| What the exercise asks |
Wherever a line in the data below holds "profile", copy that line.

Stored items from a collection
------------------------

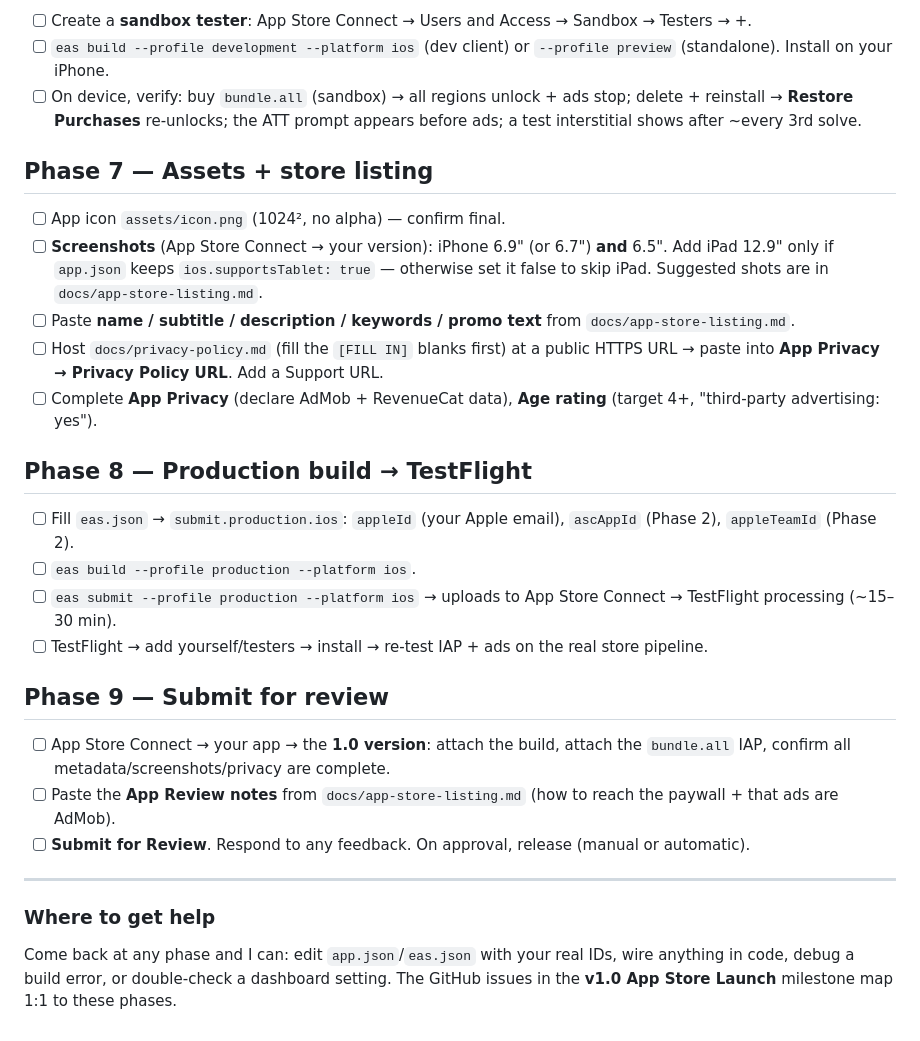
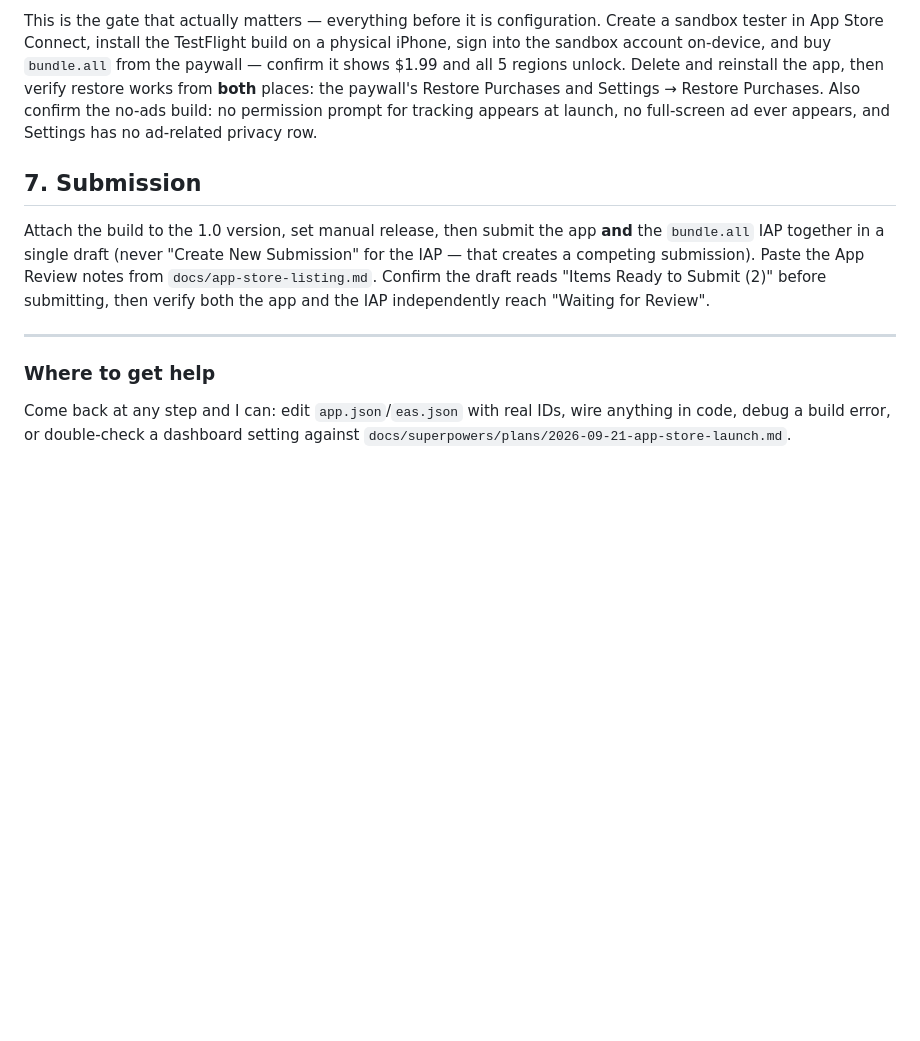
Before and after one commit to Cremacious/cryptid-picross, a Markdown page: docs/LAUNCH.md, the part around one of its changes. Drawn GitHub-style; blank space fills up the shorter version.

```diff
--- a/docs/LAUNCH.md
+++ b/docs/LAUNCH.md
@@ -65,32 +82,24 @@ each one unblocks the next. Your fixed values:
 
-- [ ] Create a **sandbox tester**: App Store Connect → Users and Access → Sandbox → Testers → +.
-- [ ] `eas build --profile development --platform ios` (dev client) or `--profile preview` (standalone). Install on your iPhone.
-- [ ] On device, verify: buy `bundle.all` (sandbox) → all regions unlock + ads stop; delete + reinstall → **Restore Purchases** re-unlocks; the ATT prompt appears before ads; a test interstitial shows after ~every 3rd solve.
+This is the gate that actually matters — everything before it is configuration. Create a
+sandbox tester in App Store Connect, install the TestFlight build on a physical iPhone, sign
+into the sandbox account on-device, and buy `bundle.all` from the paywall — confirm it shows
+$1.99 and all 5 regions unlock. Delete and reinstall the app, then verify restore works from
+**both** places: the paywall's Restore Purchases and Settings → Restore Purchases. Also confirm
+the no-ads build: no permission prompt for tracking appears at launch, no full-screen ad ever
+appears, and Settings has no ad-related privacy row.
 
-## Phase 7 — Assets + store listing
+## 7. Submission
 
-- [ ] App icon `assets/icon.png` (1024², no alpha) — confirm final.
-- [ ] **Screenshots** (App Store Connect → your version): iPhone 6.9" (or 6.7") **and** 6.5". Add iPad 12.9" only if `app.json` keeps `ios.supportsTablet: true` — otherwise set it false to skip iPad. Suggested shots are in `docs/app-store-listing.md`.
-- [ ] Paste **name / subtitle / description / keywords / promo text** from `docs/app-store-listing.md`.
-- [ ] Host `docs/privacy-policy.md` (fill the `[FILL IN]` blanks first) at a public HTTPS URL → paste into **App Privacy → Privacy Policy URL**. Add a Support URL.
-- [ ] Complete **App Privacy** (declare AdMob + RevenueCat data), **Age rating** (target 4+, "third-party advertising: yes").
-
-## Phase 8 — Production build → TestFlight
-
-- [ ] Fill `eas.json` → `submit.production.ios`: `appleId` (your Apple email), `ascAppId` (Phase 2), `appleTeamId` (Phase 2).
-- [ ] `eas build --profile production --platform ios`.
-- [ ] `eas submit --profile production --platform ios` → uploads to App Store Connect → TestFlight processing (~15–30 min).
-- [ ] TestFlight → add yourself/testers → install → re-test IAP + ads on the real store pipeline.
-
-## Phase 9 — Submit for review
-
-- [ ] App Store Connect → your app → the **1.0 version**: attach the build, attach the `bundle.all` IAP, confirm all metadata/screenshots/privacy are complete.
-- [ ] Paste the **App Review notes** from `docs/app-store-listing.md` (how to reach the paywall + that ads are AdMob).
-- [ ] **Submit for Review**. Respond to any feedback. On approval, release (manual or automatic).
+Attach the build to the 1.0 version, set manual release, then submit the app **and** the
+`bundle.all` IAP together in a single draft (never "Create New Submission" for the IAP — that
+creates a competing submission). Paste the App Review notes from `docs/app-store-listing.md`.
+Confirm the draft reads "Items Ready to Submit (2)" before submitting, then verify both the app
+and the IAP independently reach "Waiting for Review".
 
 ---
 
 ### Where to get help
-Come back at any phase and I can: edit `app.json`/`eas.json` with your real IDs, wire anything
-in code, debug a build error, or double-check a dashboard setting. The GitHub issues in the
-**v1.0 App Store Launch** milestone map 1:1 to these phases.
+
+Come back at any step and I can: edit `app.json`/`eas.json` with real IDs, wire anything in
+code, debug a build error, or double-check a dashboard setting against
+`docs/superpowers/plans/2026-09-21-app-store-launch.md`.
```
Also changed, not shown: other parts of docs/LAUNCH.md (+56 -39 lines), docs/EAS_BUILD.md (+1 -1 lines), docs/app-store-listing.md (+15 -14 lines).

------------------------

| Expected answer |
-- [ ] `eas build --profile development --platform ios` (dev client) or `--profile preview` (standalone). Install on your iPhone.
-- [ ] `eas build --profile production --platform ios`.
-- [ ] `eas submit --profile production --platform ios` → uploads to App Store Connect → TestFlight processing (~15–30 min).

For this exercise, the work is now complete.